In another win for the FCC, the U.S. Court of Appeals for the District of Columbia announced yesterday that it would not reconsider the October ruling that upheld the repeal of net neutrality rules. Requests had been made by 15 states and a collection of technology and advocacy groups to reconsider the earlier ruling. The net neutrality laws were first issued in 2015 to discourage Internet service providers from practices such as blocking or throttling traffic and enabling so-called “fast lanes” through paid prioritization. In December 2017, the FCC voted to repeal the Obama-era net neutrality laws that were largely supported by tech companies and consumer groups.  Continue reading Appeals Court Will Not Rule On the Repeal of Net Neutrality

Google Founders Step Down: New Era for Tech Giant Begins

Google founders Larry Page and Sergey Brin have stepped down from their executive roles, with Google chief executive Sundar Pichai now heading up both Google and Alphabet. For the past 20 years, Page and Brin personified the company and many of their ideas on how to run an Internet company became standard for other Silicon Valley firms. The two first dialed back their involvement in 2015 when they created Alphabet as a holding company and turned their attention to “other bets,” including life-extending technologies. Continue reading Google Founders Step Down: New Era for Tech Giant Begins

Apple Chief Tim Cook Calls For National Data Regulations

Apple chief executive Tim Cook stated that, because tech companies haven’t self-policed their use of data, “it’s time to have rigorous regulation.” Although he also warned that regulators are too focused on breaking up the Big Tech companies, he admitted that “if one of the companies is found to be a monopoly, and regulators can prove they’ve abused that monopoly power, a breakup might be necessary.” Pew Research reported that about 60 percent of Americans believe their data is being collected on a daily basis. Continue reading Apple Chief Tim Cook Calls For National Data Regulations

FCC Formally Approves the Merger of T-Mobile and Sprint

The Federal Communications Commission approved the merger between T-Mobile and Sprint yesterday, months after the Justice Department gave its approval. FCC chair Ajit Pai and Republican commissioners Brendan Carr and Michael O’Rielly indicated their support of the deal in May, believing that it would lead to a faster deployment of 5G. Democrats voted against the merger, and commissioner Jessica Rosenworcel argued that it would lead to higher prices and less innovation, ultimately impacting consumers. A coalition of state attorneys general are still attempting to prevent the merger with a multistate lawsuit. Continue reading FCC Formally Approves the Merger of T-Mobile and Sprint

Audiotapes Reveal Zuckerberg’s Take on Big Tech Breakup

In March, Senator Elizabeth Warren debuted her plan to break up big tech companies, from Amazon to Facebook. Her campaign paid for a billboard in San Francisco with the message in capital letters. Now, almost seven months later, leaked audiotapes reveal what Facebook chief executive Mark Zuckerberg thinks about her plans.

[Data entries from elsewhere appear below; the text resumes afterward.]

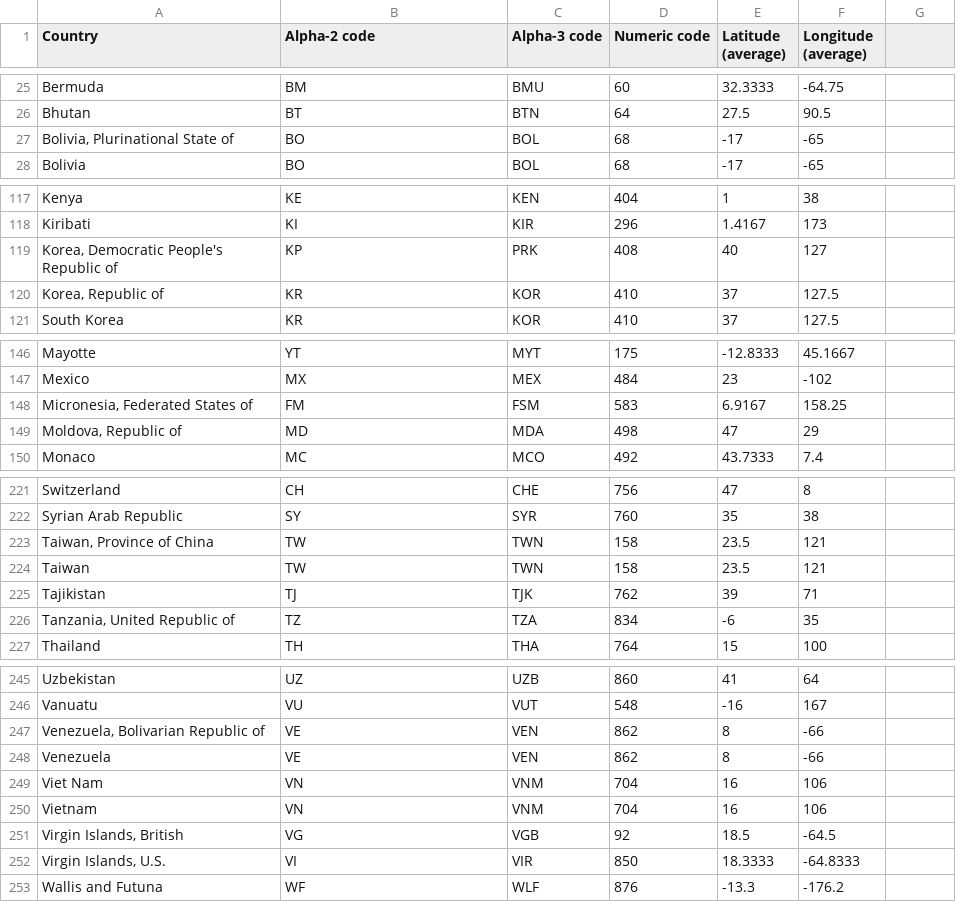
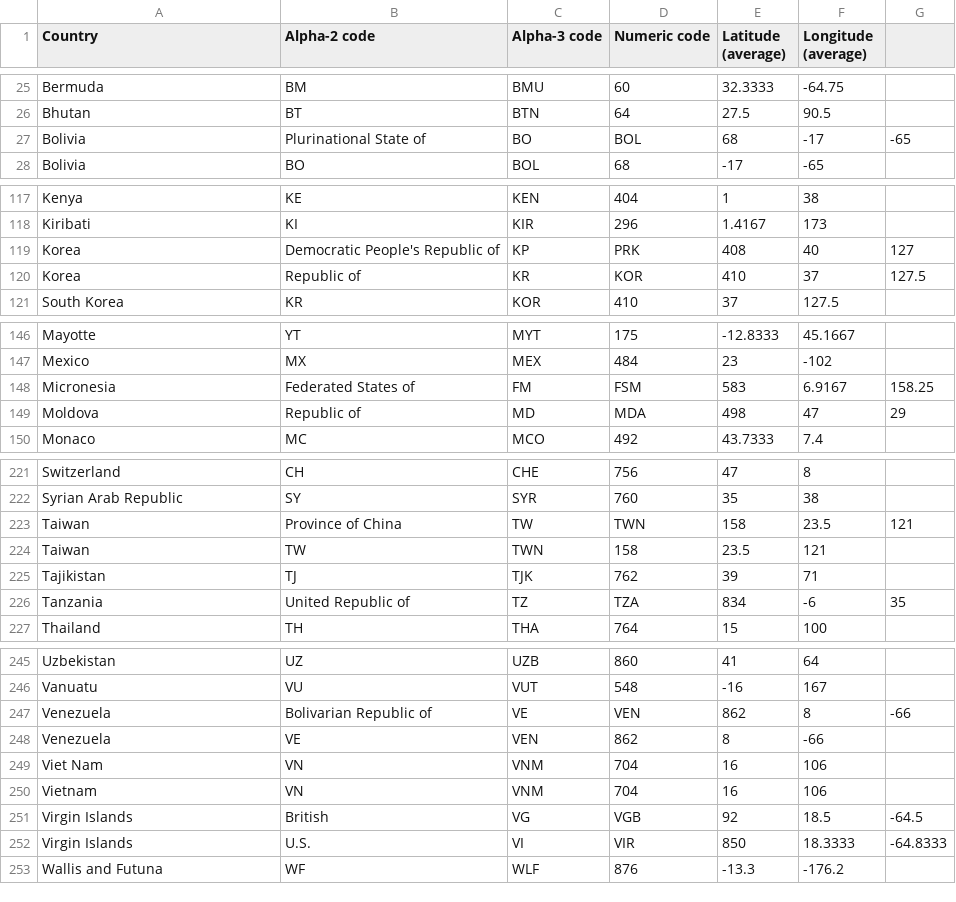
Before and after one commit to 6859-sp21/a4-asylum-journeys, a CSV file: countries_codes_and_coordinates.csv, drawn as a sheet; only a part is shown, gaps mark what is left out; removed rows and columns are numbered as before the commit, all else as after; the diff covers the shown part only; the diff names each change by its address in the sheet, - before the commit and + after, or states it on an @@ line.

Commit message:
Get rid of double quotes

```diff
--- a/countries_codes_and_coordinates.csv
+++ b/countries_codes_and_coordinates.csv
-row 27: Bolivia, Plurinational State of | BO | BOL | 68 | -17 | -65
+row 27: Bolivia | Plurinational State of | BO | BOL | 68 | -17 | -65
-row 119: Korea, Democratic People's Republic of | KP | PRK | 408 | 40 | 127
-row 120: Korea, Republic of | KR | KOR | 410 | 37 | 127.5
+row 119: Korea | Democratic People's Republic of | KP | PRK | 408 | 40 | 127
+row 120: Korea | Republic of | KR | KOR | 410 | 37 | 127.5
-row 148: Micronesia, Federated States of | FM | FSM | 583 | 6.9167 | 158.25
-row 149: Moldova, Republic of | MD | MDA | 498 | 47 | 29
+row 148: Micronesia | Federated States of | FM | FSM | 583 | 6.9167 | 158.25
+row 149: Moldova | Republic of | MD | MDA | 498 | 47 | 29
-row 223: Taiwan, Province of China | TW | TWN | 158 | 23.5 | 121
+row 223: Taiwan | Province of China | TW | TWN | 158 | 23.5 | 121
-row 226: Tanzania, United Republic of | TZ | TZA | 834 | -6 | 35
+row 226: Tanzania | United Republic of | TZ | TZA | 834 | -6 | 35
-row 247: Venezuela, Bolivarian Republic of | VE | VEN | 862 | 8 | -66
+row 247: Venezuela | Bolivarian Republic of | VE | VEN | 862 | 8 | -66
-row 251: Virgin Islands, British | VG | VGB | 92 | 18.5 | -64.5
-row 252: Virgin Islands, U.S. | VI | VIR | 850 | 18.3333 | -64.8333
+row 251: Virgin Islands | British | VG | VGB | 92 | 18.5 | -64.5
+row 252: Virgin Islands | U.S. | VI | VIR | 850 | 18.3333 | -64.8333
```
Also changed, not shown: 5 added rows and 5 removed rows elsewhere in this file.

In the tapes, Zuckerberg tells employees that, “if she gets elected president, then I would bet that we will have a legal challenge, and I would bet that we will win the legal challenge.” Continue reading Audiotapes Reveal Zuckerberg’s Take on Big Tech Breakup

Companies Call on U.S. Government to Up Its AI Investment

The U.S. federal government has come up with $973.5 million for multiple agencies that have requested funding for non-defense-related artificial intelligence pursuits. (Spending on AI for national defense is classified.) This is the first time the government has done so, but numerous industry executives are already saying that it’s not enough to “maintain a competitive edge.” The Trump administration stated that the figures they are putting forward are more transparent than those from China, which aims to dominate AI by 2030. Continue reading Companies Call on U.S. Government to Up Its AI Investment

Microsoft Urges U.S. to Adopt Laws Similar to EU’s GDPR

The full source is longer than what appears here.